The re-launched Regent's Reviews published by Regent's Park College of the University of Oxford includes in its first issue a review of Baptist Sacramentalism 2, ed. Philip E. Thompson and Anthony R. Cross (Studies in Baptist History and Thought, vol. 25; Paternoster, 2008), to which I contributed the chapter "The Sacramentality of the Word in Gregory of Nyssa's Catechetical Oration: Implications for a Baptist Sacramental Theology." The review by Paul Goodliff of the Baptist Union of Great Britain appears on pp. 7-9 of the PDF version of the issue linked here.

Monday, November 16, 2009

Washington Theological Consortium: New Books of Note in Ecumenism

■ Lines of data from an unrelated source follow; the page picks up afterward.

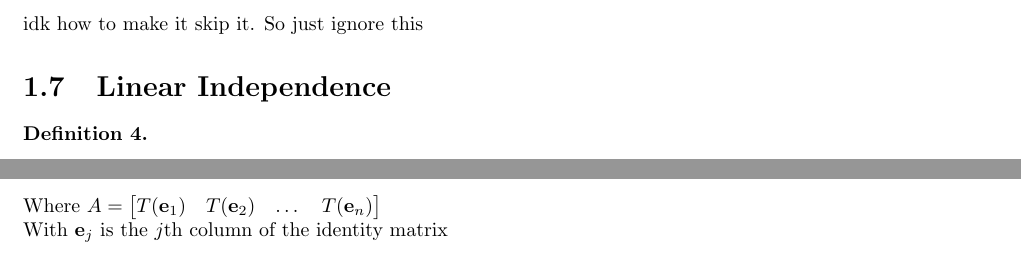
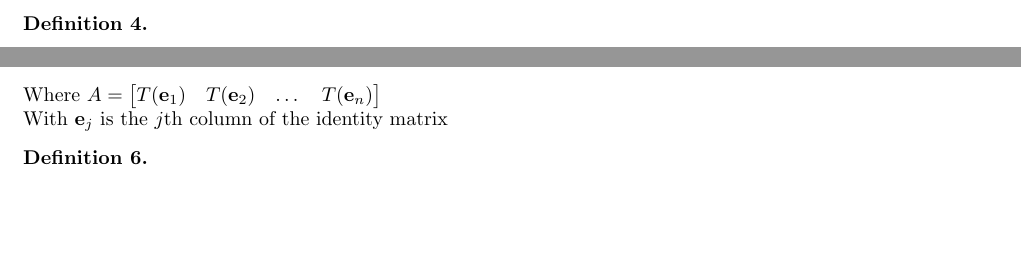
Before and after one commit to sal0-h/matrices-notes, a LaTeX document (notes.tex): two parts of page 5 of 13, joined at a grey line, cut at the place of the change, the shorter picture padded with empty space. Compiled offline with pdfLaTeX.

Commit message:
removed and skipped section 1.6

```diff
--- a/notes.tex
+++ b/notes.tex
@@ -177,7 +177,7 @@ where $\vv_h$ is any solution of $A \xx = \0$
 \end{enumerate}
 \end{tcolorbox}
 
-\section{Application of Linear Systems} idk how to make it skip it. So just ignore this
+\setcounter{section}{6}
 \section{Linear Independence}
 \begin{definition}
 \end{definition}
```
Also changed, not shown: notes.pdf.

Gerald Stover, an active lay ecumenist with the Lehigh County Conference of Churches in Pennsylvania, has called my attention to a most helpful annotated bibliography of recent books on ecumenical themes maintained and updated periodically by the Washington Theological Consortium. Readers of this blog will note in the current listing notices regarding two volumes I've mentioned here: Paul D. Murray, ed., Receptive Ecumenism and the Call to Catholic Learning: Exploring a Way for Contemporary Ecumenism (Oxford University Press, 2008) and John A Radano, Lutheran & Catholic Reconciliation on Justification (Eerdmans, 2009).

Tuesday, November 10, 2009

Paul Fiddes on "Baptists and Receptive Ecumenism"

Following up on a previous post on "receptive ecumenism" as a promising paradigm for ecumenical engagement: British Baptist theologian Paul Fiddes of Regents Park College, University of Oxford, presented a paper on "Baptists and Receptive Ecumenism" at a conference on Receptive Ecumenism: The Call to Ecumenical Learning at St Mary’s Catholic Church, Cadogan Street, Chelsea, UK in November 2007, later published in revised and expanded form in the journal Louvain Studies 33, no. 1-2 (2008). The Society for Ecumenical Studies has made the text of the published article available online in PDF (click on hyperlinked title above).

Tuesday, November 3, 2009

"Dei Verbum § 9 in Baptist Perspective" available online

For those interested, a PDF electronic offprint of my article "Dei Verbum § 9 in Baptist Perspective" in Ecclesiology 5, no. 3 (September 2009): 299-321, mentioned in a previous post, is now linked from the Beeson Divinity School web site (click on hyperlinked title above).